Winter is trying to change the scene up in the high country, and it is getting white but the snow cover is still thin There are a few inches of snow registering at most of our higher elevation snotel sites across our forecast region. To the south in the St. Joe's there is about 7-9 inches of snow above 6,000 feet. The Cabinet Mountains have 7-9 inches above 5,000 feet and the Selkirks register 3-5 inches above 5,000 feet. Our winter snowpack began to build last week when we got a few inches of snow across our forecast region on November 9th and 10th. Following that, the deep freeze hit and this turned the snow on the ground to weak facets. There likely is a weak layer of surface hoar on top that could be buried by the next storm. This is something to be aware of for future avalanche conditions but not an immediate concern due to the relative lack of snow. Places in the high country that could be hazardous are windloaded areas, bedrock, and smooth open terrain like beargrass meadows. In these places where the terrain is steep enough you could trigger a slide if a weak layer exists. The National Weather Service has issued a Winter Storm Watch for the entire IPAC forecast region. Possibly one foot of new snow may fall between now and Sunday. Temperatures are on the rise so be aware of heavier snow falling on a weaker base. We are forecast to be in a wetter phase for the near future and I have not heard conclusive evidence stating how the El Nino pattern will influence our weather for the majority of the winter. I did hear, “a moderate El Nino pattern”, which could result in an average winter snowpack, and that results in a pretty good winter by my standards. We’ll keep you up to date on the latest as the winter progresses.
We’re set to offer a record number of avalanche awareness classes this year so be sure to stay tuned and get in on the “free-education”. Here’s what we have so far.
We’re excited about the first Friends of IPAC fundraiser at the Panida Theater in Sandpoint.
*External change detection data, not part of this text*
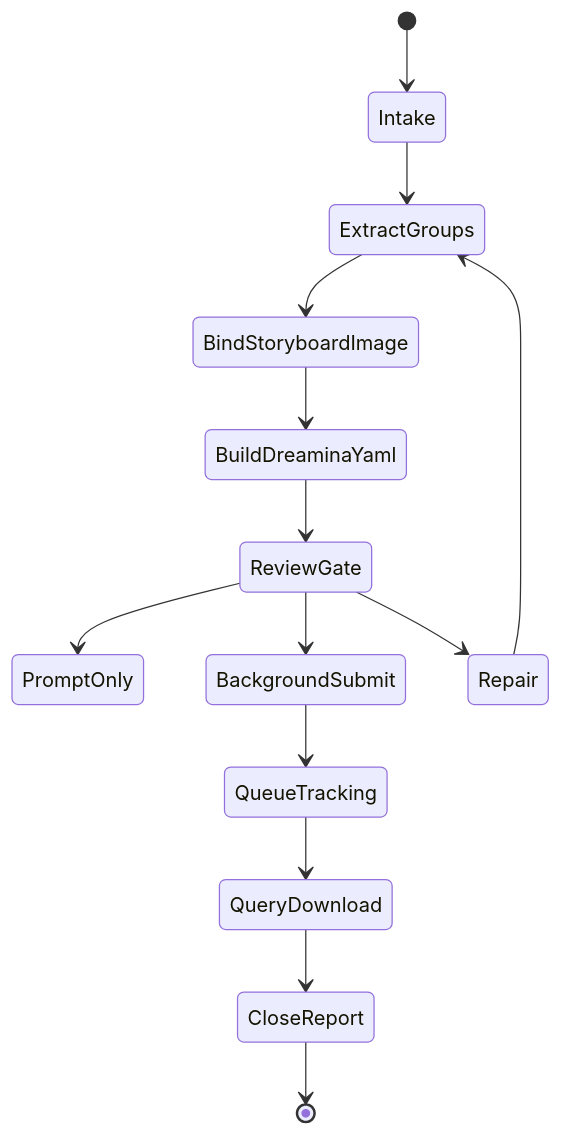
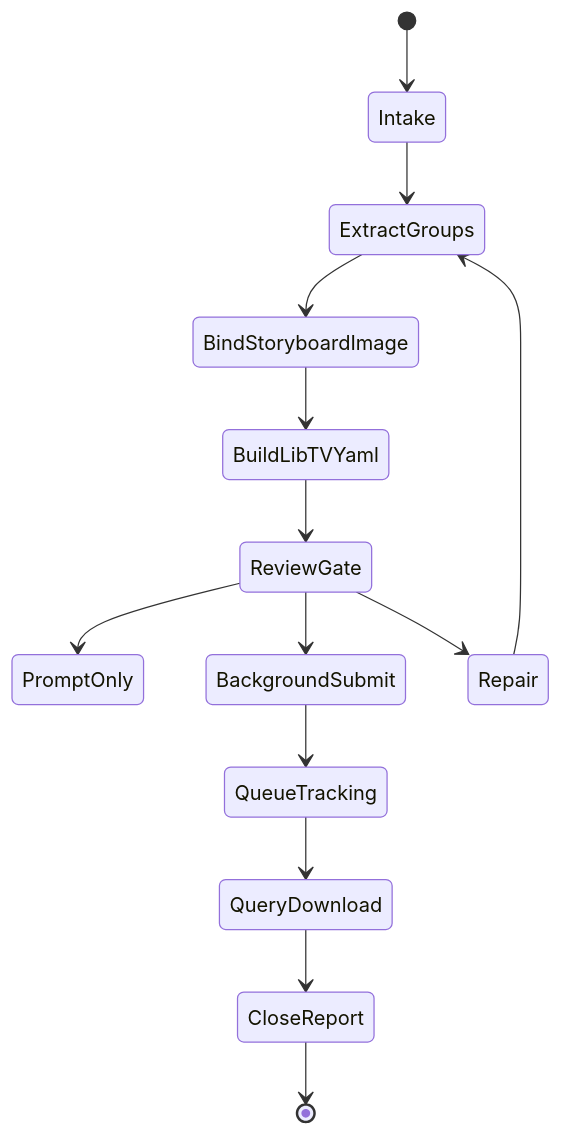
One commit to ZEN-VOID/AI-CUT changed the third of 3 diagrams in .agents/skills/aigc/7-视频/B-分镜故事板参照/SKILL.md. Above: the diagram before and after it, drawn with Mermaid. The commit also changed other lines of this file and 173 other files, not shown here.

````diff
--- a/.agents/skills/aigc/7-视频/B-分镜故事板参照/SKILL.md
+++ b/.agents/skills/aigc/7-视频/B-分镜故事板参照/SKILL.md
@@ -123,16 +135,16 @@
 ```mermaid
 stateDiagram-v2
     [*] --> Intake
     Intake --> ExtractGroups
     ExtractGroups --> BindStoryboardImage
-    BindStoryboardImage --> BuildDreaminaYaml
-    BuildDreaminaYaml --> ReviewGate
+    BindStoryboardImage --> BuildLibTVYaml
+    BuildLibTVYaml --> ReviewGate
     ReviewGate --> PromptOnly
     ReviewGate --> BackgroundSubmit
     BackgroundSubmit --> QueueTracking
     QueueTracking --> QueryDownload
     QueryDownload --> CloseReport
     ReviewGate --> Repair
     Repair --> ExtractGroups
     CloseReport --> [*]
 ```
````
It’s a Matchstick Productions ski film titled, Superheroes of Stoke. The doors open at 7pm, there will be raffle prizes and a silent auction and Eichardt’s hosts the bar. All proceeds go to IPAC and furthering avalanche education in North Idaho.
The State of Idaho Parks and Recreation Department in cooperation with the IPAC, is conducting (Free) avalanche workshops for snowmobilers this winter in Coeur d’ Alene on November 14th and January 11th and 12th, Grangeville January 25th and 26th, and in Sandpoint, November 28th and January 11th and 12th. For more information go to the Idaho Parks and Recreation Department website at www. parksandrecreation.idaho.gov, or call Scott Hildesheim, North Region Trails Specialist, at (208) 769-1511 or call Kevin Davis at the Sandpoint Ranger District at (208) 265-6686.
IPAC in Sandpoint and Sandpoint Parks and Recreation is sponsoring free avalanche workshops for all snowgoers. It begins with Winter 2013 and IPAC’s new website on 11/13/12. Then, Beacon practice on 11/27/12 and 12/11/12. There’s more so we’ll definitely post those before winter gets in full swing. These classes are offered at the new Forest Service Building in Sandpoint at 6PM and are Free to the public. For class schedules in the Silver Valley contact Dan Frigard at 752-5130. In Avery contact Ed Odegaard at 245-6209.
If you have a group or club that is interested in more education on avalanche safety we will be available for free avalanche awareness classes beginning in December, so feel free to give us a call. As usual we would appreciate hearing from anyone who happens to observe any recent avalanche activity while out in the backcountry or just wants to let us know what is going on in their area.